*What the task asks:*
Return, from the data that follows, each line that holds the word "CELLBORDER".

Structured diff data
• • • • •

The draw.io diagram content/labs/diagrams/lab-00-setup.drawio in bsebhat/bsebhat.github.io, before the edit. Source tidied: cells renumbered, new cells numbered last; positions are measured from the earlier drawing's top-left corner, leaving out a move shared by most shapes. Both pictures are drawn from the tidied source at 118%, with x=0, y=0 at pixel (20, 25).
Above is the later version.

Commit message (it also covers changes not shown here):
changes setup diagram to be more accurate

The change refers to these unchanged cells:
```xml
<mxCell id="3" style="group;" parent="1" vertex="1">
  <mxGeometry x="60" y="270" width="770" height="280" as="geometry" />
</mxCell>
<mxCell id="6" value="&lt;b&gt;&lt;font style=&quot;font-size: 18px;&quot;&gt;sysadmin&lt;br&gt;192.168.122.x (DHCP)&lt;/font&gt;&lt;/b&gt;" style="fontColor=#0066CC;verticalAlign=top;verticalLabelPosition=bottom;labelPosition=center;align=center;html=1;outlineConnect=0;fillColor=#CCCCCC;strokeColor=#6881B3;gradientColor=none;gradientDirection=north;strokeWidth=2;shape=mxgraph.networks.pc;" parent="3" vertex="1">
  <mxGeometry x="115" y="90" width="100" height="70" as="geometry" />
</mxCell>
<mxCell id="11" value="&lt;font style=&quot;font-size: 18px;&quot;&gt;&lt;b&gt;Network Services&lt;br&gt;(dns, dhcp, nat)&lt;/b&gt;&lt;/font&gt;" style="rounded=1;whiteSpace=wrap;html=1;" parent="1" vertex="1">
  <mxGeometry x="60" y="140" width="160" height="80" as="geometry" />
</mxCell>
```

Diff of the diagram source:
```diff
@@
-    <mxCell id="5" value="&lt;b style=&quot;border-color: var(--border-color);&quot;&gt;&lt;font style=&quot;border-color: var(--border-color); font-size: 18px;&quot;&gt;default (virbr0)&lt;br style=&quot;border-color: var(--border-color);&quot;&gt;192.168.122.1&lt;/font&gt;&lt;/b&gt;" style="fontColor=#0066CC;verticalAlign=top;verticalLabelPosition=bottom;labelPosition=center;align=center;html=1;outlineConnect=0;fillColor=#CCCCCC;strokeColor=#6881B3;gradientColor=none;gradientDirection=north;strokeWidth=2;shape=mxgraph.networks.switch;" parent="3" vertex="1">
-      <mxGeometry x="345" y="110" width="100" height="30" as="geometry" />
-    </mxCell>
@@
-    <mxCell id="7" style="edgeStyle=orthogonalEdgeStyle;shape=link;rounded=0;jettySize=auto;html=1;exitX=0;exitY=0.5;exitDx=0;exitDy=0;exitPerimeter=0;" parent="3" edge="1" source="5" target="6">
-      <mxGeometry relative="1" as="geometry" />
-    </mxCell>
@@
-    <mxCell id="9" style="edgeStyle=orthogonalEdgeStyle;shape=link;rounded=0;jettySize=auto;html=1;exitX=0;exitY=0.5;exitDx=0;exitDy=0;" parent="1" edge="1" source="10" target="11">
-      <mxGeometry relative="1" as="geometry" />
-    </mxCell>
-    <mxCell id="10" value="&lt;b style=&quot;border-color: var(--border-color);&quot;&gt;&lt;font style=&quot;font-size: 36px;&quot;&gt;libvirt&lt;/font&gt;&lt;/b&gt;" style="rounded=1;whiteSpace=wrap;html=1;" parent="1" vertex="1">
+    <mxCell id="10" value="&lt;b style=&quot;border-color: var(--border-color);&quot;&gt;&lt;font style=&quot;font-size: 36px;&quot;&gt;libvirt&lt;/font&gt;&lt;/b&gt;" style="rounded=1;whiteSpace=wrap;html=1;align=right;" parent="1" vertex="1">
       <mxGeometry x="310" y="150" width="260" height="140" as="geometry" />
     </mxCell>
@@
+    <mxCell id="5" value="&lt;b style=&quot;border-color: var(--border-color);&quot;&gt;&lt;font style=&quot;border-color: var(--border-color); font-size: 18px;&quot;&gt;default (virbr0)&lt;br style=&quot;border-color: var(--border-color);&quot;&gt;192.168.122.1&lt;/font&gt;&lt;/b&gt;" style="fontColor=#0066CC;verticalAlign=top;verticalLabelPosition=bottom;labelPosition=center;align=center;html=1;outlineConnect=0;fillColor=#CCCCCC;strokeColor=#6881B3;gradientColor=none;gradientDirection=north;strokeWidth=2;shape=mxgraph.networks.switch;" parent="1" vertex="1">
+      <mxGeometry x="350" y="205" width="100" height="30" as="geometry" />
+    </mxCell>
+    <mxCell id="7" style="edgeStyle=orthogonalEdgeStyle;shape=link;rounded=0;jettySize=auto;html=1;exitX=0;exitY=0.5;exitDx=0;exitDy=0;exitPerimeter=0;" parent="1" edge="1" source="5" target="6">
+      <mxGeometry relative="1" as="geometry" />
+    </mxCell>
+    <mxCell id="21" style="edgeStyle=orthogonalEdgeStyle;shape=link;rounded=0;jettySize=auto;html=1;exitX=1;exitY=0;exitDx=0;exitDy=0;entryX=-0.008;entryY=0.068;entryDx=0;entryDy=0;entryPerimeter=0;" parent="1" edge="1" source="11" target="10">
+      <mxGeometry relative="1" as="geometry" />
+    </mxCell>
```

• • • • •

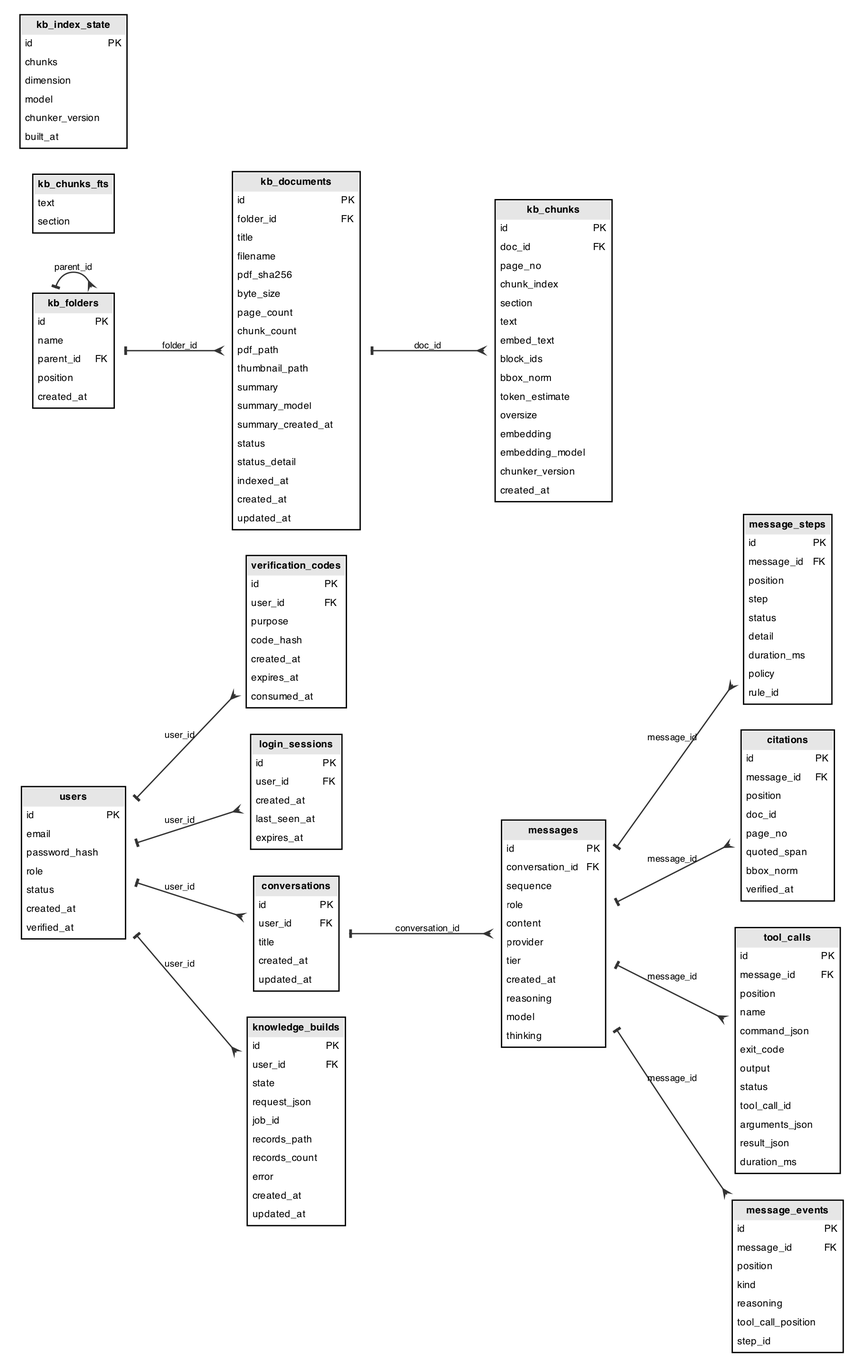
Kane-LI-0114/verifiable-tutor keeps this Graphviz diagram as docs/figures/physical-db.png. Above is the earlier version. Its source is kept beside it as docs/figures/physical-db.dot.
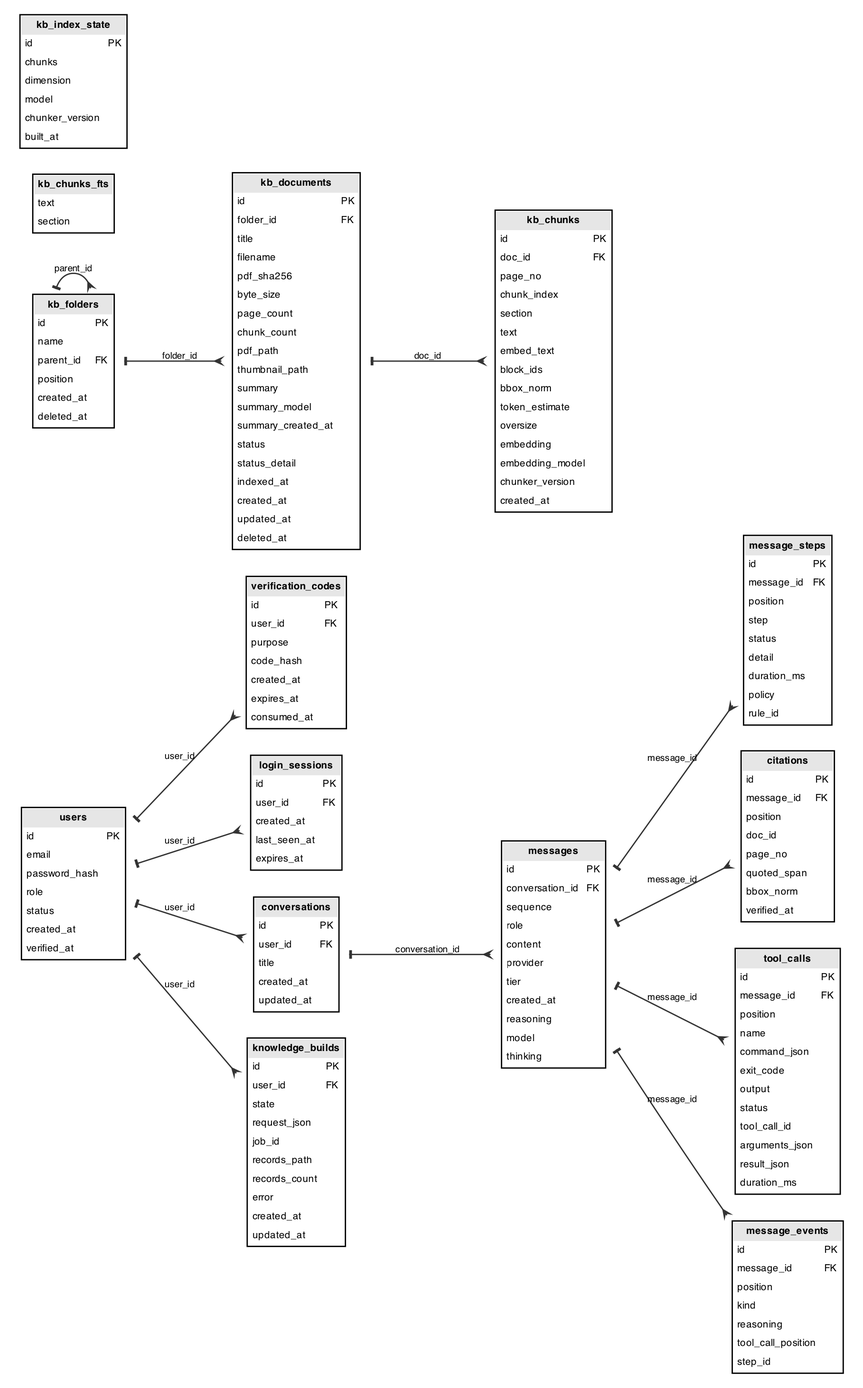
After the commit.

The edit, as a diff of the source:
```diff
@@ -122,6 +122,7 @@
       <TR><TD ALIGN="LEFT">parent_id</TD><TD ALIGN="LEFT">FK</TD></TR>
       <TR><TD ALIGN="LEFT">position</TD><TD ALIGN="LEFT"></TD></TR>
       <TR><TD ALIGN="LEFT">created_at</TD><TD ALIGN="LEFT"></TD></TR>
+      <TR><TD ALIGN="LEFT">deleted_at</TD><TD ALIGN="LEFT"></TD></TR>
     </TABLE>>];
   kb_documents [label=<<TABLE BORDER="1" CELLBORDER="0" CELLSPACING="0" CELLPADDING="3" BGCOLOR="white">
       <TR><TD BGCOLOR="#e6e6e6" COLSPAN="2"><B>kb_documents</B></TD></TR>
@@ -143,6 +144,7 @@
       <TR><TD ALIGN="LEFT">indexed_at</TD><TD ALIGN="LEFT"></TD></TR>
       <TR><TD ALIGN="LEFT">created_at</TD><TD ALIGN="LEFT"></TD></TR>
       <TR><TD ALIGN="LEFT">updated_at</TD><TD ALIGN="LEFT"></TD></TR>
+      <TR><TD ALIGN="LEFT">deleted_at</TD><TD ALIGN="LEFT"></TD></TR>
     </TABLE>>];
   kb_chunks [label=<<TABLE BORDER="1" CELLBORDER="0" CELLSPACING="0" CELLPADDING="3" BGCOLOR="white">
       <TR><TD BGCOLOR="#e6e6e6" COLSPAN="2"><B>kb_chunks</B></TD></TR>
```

• • • • •

*Reply:*
   kb_documents [label=<<TABLE BORDER="1" CELLBORDER="0" CELLSPACING="0" CELLPADDING="3" BGCOLOR="white">
   kb_chunks [label=<<TABLE BORDER="1" CELLBORDER="0" CELLSPACING="0" CELLPADDING="3" BGCOLOR="white">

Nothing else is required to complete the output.